12 December 2012

When British and Canadians are angrier than Americans

This was the scene in England in 2010:

This was at the Science is Vital rally, organized to protest planned budget cuts in the U.K.

This was the scene in Ottawa, Canada in July of this year:

This was at the Death of Evidence rally, organized to protest several changes, including budget cuts, in Canada.

Today, faced with the looming threat of sequestration (the so called “fiscal cliff”), which could cut basic research budgets something like 8%, this is the scene in Washington:

I am surprised that American scientists do not seem to want to demonstrate publicly that they are worried about how much funding cuts could hurt them. Instead, I just see the same low level drone of emails in my inbox from scientific societies asking scientists to contact congress and support research funding. But I’ve seen those emails for years, and there doesn’t seem to be any greater urgency this time. Maybe the leadership of those societies is convinced that sequestration won’t happen, just like the capping of the debt ceiling didn’t happen a while back.

What would it take to get scientists waving placards in the Mall in Washington, DC? I’ve speculated this might just be due to geography (the UK is smaller), but there is a high enough concentration of science on the eastern seaboard to make a decent showing.

And I know it’s not because Americans are more restrained than the Canadians or the British.

Science is Vital picture from here, Death of Evidence picture from here.


InBabyAttachMode said...

I was talking about something similar with colleagues the other day, and it seems like the US just doesn't have the culture for strikes. My French colleague and I both remember being on strike in high school and college several times to protest against things like increased tuition. It seems that here those things don't happen because people feel they don't have influence?

Mike the Mad Biologist said...

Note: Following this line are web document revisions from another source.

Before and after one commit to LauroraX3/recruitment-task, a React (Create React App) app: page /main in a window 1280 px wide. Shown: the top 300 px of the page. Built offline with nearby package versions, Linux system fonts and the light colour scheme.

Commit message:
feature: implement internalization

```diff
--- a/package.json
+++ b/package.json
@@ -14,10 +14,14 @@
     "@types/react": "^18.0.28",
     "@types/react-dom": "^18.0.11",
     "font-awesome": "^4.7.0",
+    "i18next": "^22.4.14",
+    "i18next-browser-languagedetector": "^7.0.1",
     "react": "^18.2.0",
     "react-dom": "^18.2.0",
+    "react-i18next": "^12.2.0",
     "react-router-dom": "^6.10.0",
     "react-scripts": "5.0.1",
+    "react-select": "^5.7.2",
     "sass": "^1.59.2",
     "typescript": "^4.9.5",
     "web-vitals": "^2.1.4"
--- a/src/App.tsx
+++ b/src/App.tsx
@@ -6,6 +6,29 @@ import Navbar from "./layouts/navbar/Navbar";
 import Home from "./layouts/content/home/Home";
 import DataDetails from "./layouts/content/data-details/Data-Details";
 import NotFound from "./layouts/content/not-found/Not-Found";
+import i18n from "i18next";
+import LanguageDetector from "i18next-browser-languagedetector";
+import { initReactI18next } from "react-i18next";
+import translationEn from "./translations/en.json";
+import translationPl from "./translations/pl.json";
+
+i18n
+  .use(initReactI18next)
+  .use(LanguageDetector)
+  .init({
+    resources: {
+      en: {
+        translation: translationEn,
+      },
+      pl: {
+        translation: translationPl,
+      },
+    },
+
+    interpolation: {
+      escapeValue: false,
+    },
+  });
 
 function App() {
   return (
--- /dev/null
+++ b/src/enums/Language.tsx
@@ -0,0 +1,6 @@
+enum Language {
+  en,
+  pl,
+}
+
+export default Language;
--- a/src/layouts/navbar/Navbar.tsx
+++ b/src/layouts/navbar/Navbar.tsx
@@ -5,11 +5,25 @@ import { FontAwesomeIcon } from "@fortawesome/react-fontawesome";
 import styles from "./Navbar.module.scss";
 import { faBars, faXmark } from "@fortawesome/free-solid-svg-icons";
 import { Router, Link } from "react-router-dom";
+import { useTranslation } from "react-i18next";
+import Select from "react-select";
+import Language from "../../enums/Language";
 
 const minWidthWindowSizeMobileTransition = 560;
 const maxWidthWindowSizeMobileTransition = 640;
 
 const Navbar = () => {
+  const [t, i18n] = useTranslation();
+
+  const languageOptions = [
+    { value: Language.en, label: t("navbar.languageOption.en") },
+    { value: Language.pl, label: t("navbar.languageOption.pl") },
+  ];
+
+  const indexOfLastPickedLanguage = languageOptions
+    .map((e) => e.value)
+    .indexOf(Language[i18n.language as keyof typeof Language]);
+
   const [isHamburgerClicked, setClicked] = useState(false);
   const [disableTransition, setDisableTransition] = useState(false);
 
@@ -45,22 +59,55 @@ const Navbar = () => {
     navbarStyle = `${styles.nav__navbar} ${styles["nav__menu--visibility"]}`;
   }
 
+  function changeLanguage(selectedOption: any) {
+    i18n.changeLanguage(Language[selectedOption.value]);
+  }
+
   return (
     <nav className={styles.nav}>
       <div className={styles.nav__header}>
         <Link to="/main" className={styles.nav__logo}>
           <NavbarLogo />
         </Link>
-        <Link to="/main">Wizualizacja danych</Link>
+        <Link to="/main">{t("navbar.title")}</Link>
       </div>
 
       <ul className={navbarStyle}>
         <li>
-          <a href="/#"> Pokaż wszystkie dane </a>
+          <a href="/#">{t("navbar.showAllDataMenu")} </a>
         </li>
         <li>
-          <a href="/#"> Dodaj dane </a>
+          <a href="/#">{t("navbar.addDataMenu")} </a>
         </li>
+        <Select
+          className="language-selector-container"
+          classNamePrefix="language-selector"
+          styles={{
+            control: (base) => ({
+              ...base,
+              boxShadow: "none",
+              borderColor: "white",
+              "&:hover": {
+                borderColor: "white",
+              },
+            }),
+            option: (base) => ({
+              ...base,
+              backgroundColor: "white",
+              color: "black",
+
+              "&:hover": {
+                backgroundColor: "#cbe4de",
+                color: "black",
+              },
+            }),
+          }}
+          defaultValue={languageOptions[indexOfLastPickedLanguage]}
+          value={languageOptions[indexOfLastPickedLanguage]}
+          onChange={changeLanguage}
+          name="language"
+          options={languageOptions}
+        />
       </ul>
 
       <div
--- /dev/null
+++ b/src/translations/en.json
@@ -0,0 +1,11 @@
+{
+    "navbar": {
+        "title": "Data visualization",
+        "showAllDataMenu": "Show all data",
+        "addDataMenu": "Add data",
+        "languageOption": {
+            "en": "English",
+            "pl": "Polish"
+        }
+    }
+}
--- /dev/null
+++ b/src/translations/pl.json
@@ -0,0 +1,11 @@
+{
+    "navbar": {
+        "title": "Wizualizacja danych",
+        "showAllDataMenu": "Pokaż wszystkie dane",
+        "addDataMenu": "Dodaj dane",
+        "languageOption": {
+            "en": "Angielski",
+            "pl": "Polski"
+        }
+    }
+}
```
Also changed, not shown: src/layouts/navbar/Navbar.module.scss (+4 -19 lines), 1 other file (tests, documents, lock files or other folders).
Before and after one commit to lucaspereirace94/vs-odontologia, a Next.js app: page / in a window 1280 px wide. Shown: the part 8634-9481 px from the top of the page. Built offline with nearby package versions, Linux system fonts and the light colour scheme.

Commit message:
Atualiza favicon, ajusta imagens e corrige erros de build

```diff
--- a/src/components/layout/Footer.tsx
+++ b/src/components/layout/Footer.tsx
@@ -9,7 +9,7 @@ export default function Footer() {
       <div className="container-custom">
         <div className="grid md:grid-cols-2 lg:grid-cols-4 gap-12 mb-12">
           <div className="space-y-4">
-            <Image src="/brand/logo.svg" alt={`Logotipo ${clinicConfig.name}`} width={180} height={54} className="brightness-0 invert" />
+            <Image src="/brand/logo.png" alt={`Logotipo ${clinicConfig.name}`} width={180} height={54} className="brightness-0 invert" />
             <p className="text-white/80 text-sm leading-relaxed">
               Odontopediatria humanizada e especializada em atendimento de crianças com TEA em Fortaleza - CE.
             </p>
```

Because the scientific leadership (e.g., senior faculty) have too much to lose. They are doing well, and don't want to rock the boat. The current system, even with 8% cuts, works for them.

What do they gain from a strike or protests, other than being associated with 'unserious' people and a potential loss of future credibility?

Chris 325 said...

Why does a demonstration have to happen in Washington? If you want scientists on the streets waving placards in support of science, then ORGANIZE IT! A demonstration at UT-PA can get more media attention than something in Washington where the media is more concerned about scandals and political maneuvering than grassroots efforts. But whatever you do, sitting back and suggesting that scientists thousands of miles away from Texas should do something is assuredly less effective than society emails to Congress. And AAAS, FASEB, ASBMB, SfN, and others have plenty of ways to get involved that don’t include sending letters.

bwcorb said...

I think you also undervalue the impact of letter campaigns. The fact is - the federal budget in the US is a mess... and the NIH has been lucky to be in a position to not have its budget CUT in the past several years. Is it ideal? Far from it. But the letter writing, and advocacy of your colleagues (who don't just bitch on a blog) has had a marked impact on the debate, and continues to do.

Zen Faulkes said...

Chris 325: I'm not advocating scientists rally. This was an observation, not a recommendation.

BWCorb: Yes, I may have sounded too down on letter writing, but I do recognize the importance of being active. I didn't say anyone should stop writing those letters.

youngdoug said...

In the UK, possibly a couple of reasons:

1) Job security - there have to be clear and valid reasons for sacking anybody after they have been in any job for 2 years (and often before). Striking - when done 'right', is not a reason nor is protesting. Firing people for their politics is not really possible.

2) There is (subjective viewpoint here, but commonly shared) a strong streak of contempt/disrespect and laughter towards most symptoms of authority running through most stratae of society.